GIVEN DATA →
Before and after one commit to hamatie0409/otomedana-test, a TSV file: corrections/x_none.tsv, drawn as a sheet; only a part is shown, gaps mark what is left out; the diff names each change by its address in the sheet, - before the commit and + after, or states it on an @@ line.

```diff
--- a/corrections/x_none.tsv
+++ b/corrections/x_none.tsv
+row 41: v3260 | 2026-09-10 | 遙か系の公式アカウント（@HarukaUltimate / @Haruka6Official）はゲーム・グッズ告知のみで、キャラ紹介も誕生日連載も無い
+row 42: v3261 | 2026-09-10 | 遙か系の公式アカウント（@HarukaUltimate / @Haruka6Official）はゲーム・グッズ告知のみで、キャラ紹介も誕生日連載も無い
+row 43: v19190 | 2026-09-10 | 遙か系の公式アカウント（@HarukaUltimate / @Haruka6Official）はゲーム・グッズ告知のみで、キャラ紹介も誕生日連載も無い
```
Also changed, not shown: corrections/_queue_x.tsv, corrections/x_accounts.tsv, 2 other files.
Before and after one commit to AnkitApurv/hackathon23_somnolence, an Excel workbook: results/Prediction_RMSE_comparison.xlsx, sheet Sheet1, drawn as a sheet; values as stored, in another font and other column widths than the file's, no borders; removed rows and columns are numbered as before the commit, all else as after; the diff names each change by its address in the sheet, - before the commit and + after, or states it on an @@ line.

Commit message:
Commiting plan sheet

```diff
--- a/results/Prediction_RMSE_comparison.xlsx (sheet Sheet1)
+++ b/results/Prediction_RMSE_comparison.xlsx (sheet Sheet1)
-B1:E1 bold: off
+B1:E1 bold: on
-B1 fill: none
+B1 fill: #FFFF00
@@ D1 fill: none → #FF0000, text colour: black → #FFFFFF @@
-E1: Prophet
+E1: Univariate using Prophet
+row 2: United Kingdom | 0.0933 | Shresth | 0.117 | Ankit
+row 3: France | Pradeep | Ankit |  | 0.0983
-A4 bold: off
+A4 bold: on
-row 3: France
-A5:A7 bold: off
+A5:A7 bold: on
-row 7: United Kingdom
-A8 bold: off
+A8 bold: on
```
--
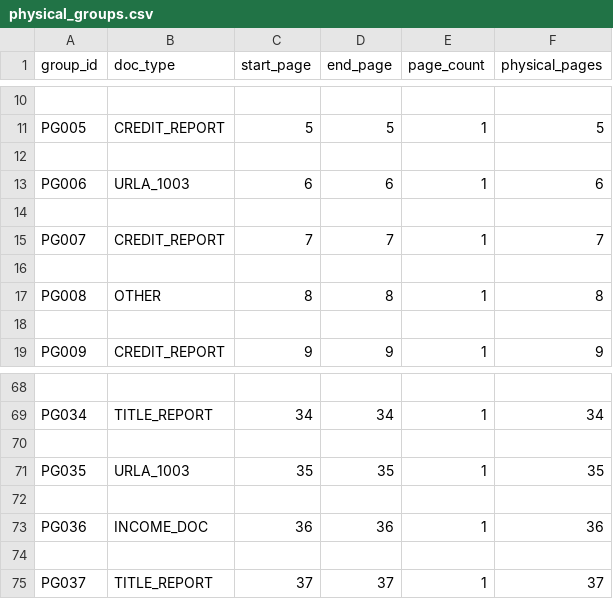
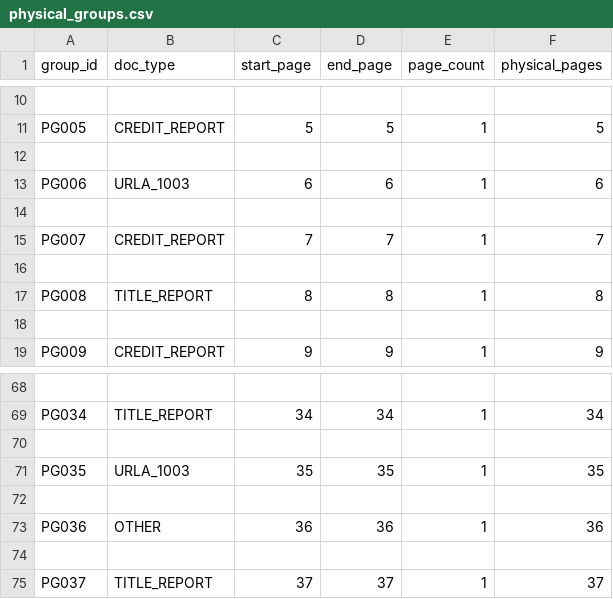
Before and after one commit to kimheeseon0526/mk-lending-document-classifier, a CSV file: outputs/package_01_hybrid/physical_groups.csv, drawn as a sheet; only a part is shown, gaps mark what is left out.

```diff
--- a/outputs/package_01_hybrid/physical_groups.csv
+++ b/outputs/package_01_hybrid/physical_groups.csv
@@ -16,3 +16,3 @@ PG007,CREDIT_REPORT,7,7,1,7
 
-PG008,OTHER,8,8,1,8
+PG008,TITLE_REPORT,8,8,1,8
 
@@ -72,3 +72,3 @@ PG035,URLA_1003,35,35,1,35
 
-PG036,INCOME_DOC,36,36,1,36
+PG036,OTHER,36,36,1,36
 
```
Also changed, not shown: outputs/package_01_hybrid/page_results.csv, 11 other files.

EXERCISE BRIEF →
Among the records above, a stretch begins at the line containing "Before and after one commit to hamatie0409/otomedana-test, a" and ends at the line containing "2 other files.". Restate that stretch word for word, and nothing else.

TASK SOLUTION →
Before and after one commit to hamatie0409/otomedana-test, a TSV file: corrections/x_none.tsv, drawn as a sheet; only a part is shown, gaps mark what is left out; the diff names each change by its address in the sheet, - before the commit and + after, or states it on an @@ line.

```diff
--- a/corrections/x_none.tsv
+++ b/corrections/x_none.tsv
+row 41: v3260 | 2026-09-10 | 遙か系の公式アカウント（@HarukaUltimate / @Haruka6Official）はゲーム・グッズ告知のみで、キャラ紹介も誕生日連載も無い
+row 42: v3261 | 2026-09-10 | 遙か系の公式アカウント（@HarukaUltimate / @Haruka6Official）はゲーム・グッズ告知のみで、キャラ紹介も誕生日連載も無い
+row 43: v19190 | 2026-09-10 | 遙か系の公式アカウント（@HarukaUltimate / @Haruka6Official）はゲーム・グッズ告知のみで、キャラ紹介も誕生日連載も無い
```
Also changed, not shown: corrections/_queue_x.tsv, corrections/x_accounts.tsv, 2 other files.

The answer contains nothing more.